ASSIGNED TASK:
The response should be the records below, repeated exactly, with each picture left out.

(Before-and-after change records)
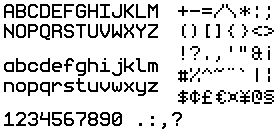
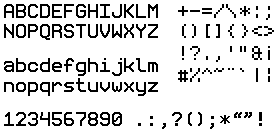
Font upgrade

diff --git a/yds-game-miniquad/src/text.rs b/yds-game-miniquad/src/text.rs
@@ -82,6 +82,13 @@ pub fn string_to_uv(text: &str) -> Vec<TextureUV> {
         (':', TextureUV{u1: X1+12.0*WIDTH, u2: X1+13.0*WIDTH, v1: Y5, v2: Y5+HEIGHT}),
         (',', TextureUV{u1: X1+13.0*WIDTH, u2: X1+14.0*WIDTH, v1: Y5, v2: Y5+HEIGHT}),
         ('?', TextureUV{u1: X1+14.0*WIDTH, u2: X1+15.0*WIDTH, v1: Y5, v2: Y5+HEIGHT}),
+        ('(', TextureUV{u1: X1+15.0*WIDTH, u2: X1+16.0*WIDTH, v1: Y5, v2: Y5+HEIGHT}),
+        (')', TextureUV{u1: X1+16.0*WIDTH, u2: X1+17.0*WIDTH, v1: Y5, v2: Y5+HEIGHT}),
+        (';', TextureUV{u1: X1+17.0*WIDTH, u2: X1+18.0*WIDTH, v1: Y5, v2: Y5+HEIGHT}),
+        ('*', TextureUV{u1: X1+18.0*WIDTH, u2: X1+19.0*WIDTH, v1: Y5, v2: Y5+HEIGHT}),
+        ('“', TextureUV{u1: X1+19.0*WIDTH, u2: X1+20.0*WIDTH, v1: Y5, v2: Y5+HEIGHT}),
+        ('”', TextureUV{u1: X1+20.0*WIDTH, u2: X1+21.0*WIDTH, v1: Y5, v2: Y5+HEIGHT}),
+        ('!', TextureUV{u1: X1+21.0*WIDTH, u2: X1+22.0*WIDTH, v1: Y5, v2: Y5+HEIGHT}),
     ]);
 
     let mut coords = Vec::new();

diff --git a/yds-game-miniquad/src/stage.rs b/yds-game-miniquad/src/stage.rs
@@ -193,7 +193,7 @@ impl Stage {
         self.text = vec![
             format!("FPS: {:.0},", fps+1.0),
             format!("Quads drawn: {},", self.mesh_main.num),
-            format!("Player moving? {}.", self.player.movement.moving),
+            format!("Player moving: {}.", self.player.movement.moving),
         ];
     }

ANSWER TO THIS EXERCISE:
Font upgrade

diff --git a/yds-game-miniquad/src/text.rs b/yds-game-miniquad/src/text.rs
@@ -82,6 +82,13 @@ pub fn string_to_uv(text: &str) -> Vec<TextureUV> {
         (':', TextureUV{u1: X1+12.0*WIDTH, u2: X1+13.0*WIDTH, v1: Y5, v2: Y5+HEIGHT}),
         (',', TextureUV{u1: X1+13.0*WIDTH, u2: X1+14.0*WIDTH, v1: Y5, v2: Y5+HEIGHT}),
         ('?', TextureUV{u1: X1+14.0*WIDTH, u2: X1+15.0*WIDTH, v1: Y5, v2: Y5+HEIGHT}),
+        ('(', TextureUV{u1: X1+15.0*WIDTH, u2: X1+16.0*WIDTH, v1: Y5, v2: Y5+HEIGHT}),
+        (')', TextureUV{u1: X1+16.0*WIDTH, u2: X1+17.0*WIDTH, v1: Y5, v2: Y5+HEIGHT}),
+        (';', TextureUV{u1: X1+17.0*WIDTH, u2: X1+18.0*WIDTH, v1: Y5, v2: Y5+HEIGHT}),
+        ('*', TextureUV{u1: X1+18.0*WIDTH, u2: X1+19.0*WIDTH, v1: Y5, v2: Y5+HEIGHT}),
+        ('“', TextureUV{u1: X1+19.0*WIDTH, u2: X1+20.0*WIDTH, v1: Y5, v2: Y5+HEIGHT}),
+        ('”', TextureUV{u1: X1+20.0*WIDTH, u2: X1+21.0*WIDTH, v1: Y5, v2: Y5+HEIGHT}),
+        ('!', TextureUV{u1: X1+21.0*WIDTH, u2: X1+22.0*WIDTH, v1: Y5, v2: Y5+HEIGHT}),
     ]);
 
     let mut coords = Vec::new();

diff --git a/yds-game-miniquad/src/stage.rs b/yds-game-miniquad/src/stage.rs
@@ -193,7 +193,7 @@ impl Stage {
         self.text = vec![
             format!("FPS: {:.0},", fps+1.0),
             format!("Quads drawn: {},", self.mesh_main.num),
-            format!("Player moving? {}.", self.player.movement.moving),
+            format!("Player moving: {}.", self.player.movement.moving),
         ];
     }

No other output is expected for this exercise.